Block was generally reserved for WWD page one stories, special assignments or ones for W. Block also worked a shorter week, which affected his availability. All of the WWD illustrators had to meet a deadline of 2:30 p.m., which was when the truck departed from the 12th Street offices with all of the artwork for the following day’s newspaper en route to the plant. “There was always something that had to be done, and yeah, it was being done on deadline,” Flynn said.
Combining so many artists in one room also occasionally led to emotions boiling over. Artists, being temperamental people, there “were a lot of egos to be juggled around,” Flynn said.
While 10 a.m. was the official start time, the members of the art department generally staggered in by 11 a.m., depending on what had gone on the night before. Although the artists drifted in at different times, they took the deadlines seriously. Meisel once did a double page spread inspired by P.T. Barnum, a former nightclub that was popular with drag queens and had a circus-like theme where a trapeze artist performed above the dance floor with a net. “It was fashion but he was working in that nightclub. He was good for projects like that because he understood what was going on in the nightlife of New York of the time. It was in beat with what was happening in the city,” Flynn said.
When the puffy-sleeved pirate shirt was in vogue, Meisel did a spread about that fashion trend, Flynn said with admiration.
After WWD relocated to an open newsroom on West 34th Street, the set-up changed with a floor plan that was designed to be like a wheel, with the art departments in the center and the illustrators corralled in an area off of that.
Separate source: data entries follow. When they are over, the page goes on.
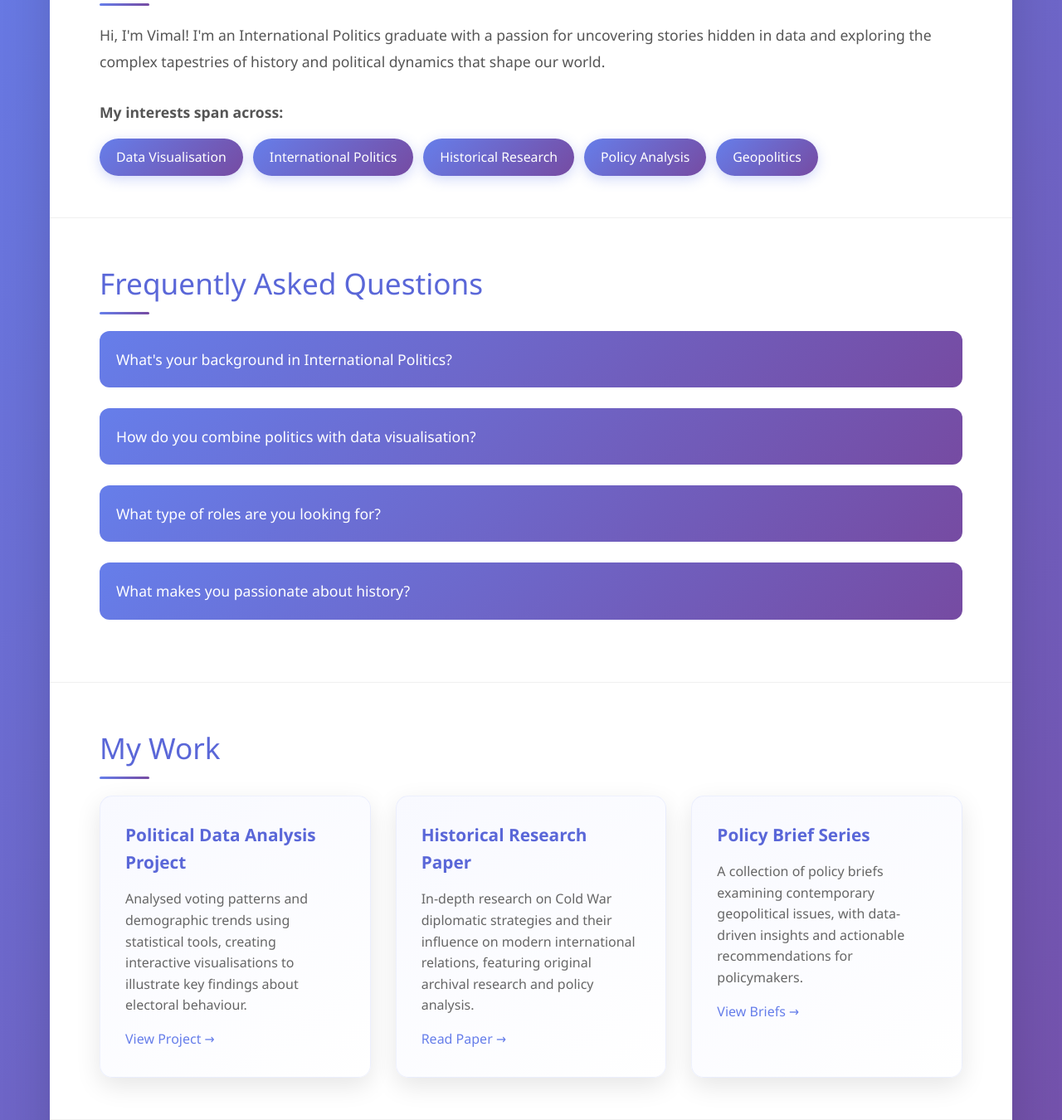
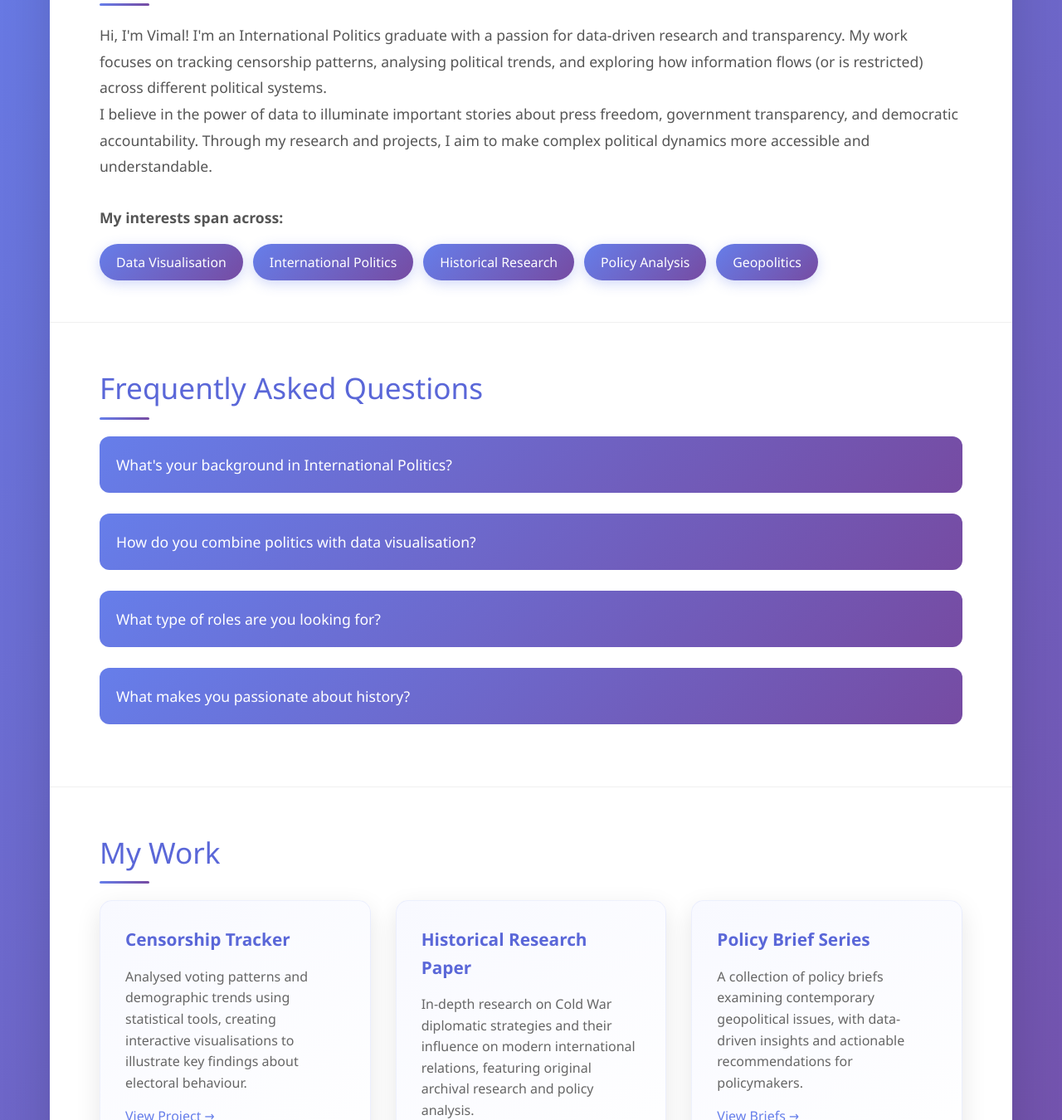
Before and after one commit to vimal7890/vimal7890, a plain HTML site: page index.html in a window 1280 px wide. Shown: the part 352-1702 px from the top of the page at 83% size. Drawn offline with Linux system fonts and the light colour scheme.

Commit message:
Update index.html

```diff
--- a/index.html
+++ b/index.html
@@ -314,7 +314,9 @@
             <section class="section">
                 <h2>About Me</h2>
                 <div class="bio-content">
-                    <p>Hi, I'm Vimal! I'm an International Politics graduate with a passion for uncovering stories hidden in data and exploring the complex tapestries of history and political dynamics that shape our world.</p>
+                    <p>Hi, I'm Vimal! I'm an International Politics graduate with a passion for data-driven research and transparency. My work focuses on tracking censorship patterns, analysing political trends, and exploring how information flows (or is restricted) across different political systems.</p>
+
+                    <p>I believe in the power of data to illuminate important stories about press freedom, government transparency, and democratic accountability. Through my research and projects, I aim to make complex political dynamics more accessible and understandable.</p>
 
                     <div class="interests">
                         <p><strong>My interests span across:</strong></p>
@@ -359,9 +361,9 @@
                 <h2>My Work</h2>
                 <div class="work-grid">
                     <div class="work-item">
-                        <h3>Political Data Analysis Project</h3>
+                        <h3>Censorship Tracker</h3>
                         <p>Analysed voting patterns and demographic trends using statistical tools, creating interactive visualisations to illustrate key findings about electoral behaviour.</p>
-                        <a href="#" class="work-link">View Project →</a>
+                        <a href="https://censorship.my" class="work-link" target="_blank">View Project →</a>
                     </div>
 
                     <div class="work-item">
```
Without their own space any more, the atmosphere changed. From the start, it was clear that the new arrangement was not working, Flynn said.
As photography gained steam in the early Nineties, fashion illustration seemed more dated, Flynn said. It was then decided one day that all of the illustrators were let go en masse. Recalling that fateful day sadly, Flynn, who continued to work at WWD until 2014, said each illustrator was informed individually that the department was being disbanded. “Women’s Wear always had that quality of being like a family almost. It has retained that over the years. But when the illustrators were all let go, that was a turning point. Believe me, I’m as big a fan of photography as almost anyone in the world. But it wasn’t quite the same. Sometimes there’s not that warmth that there is in illustration,” he said.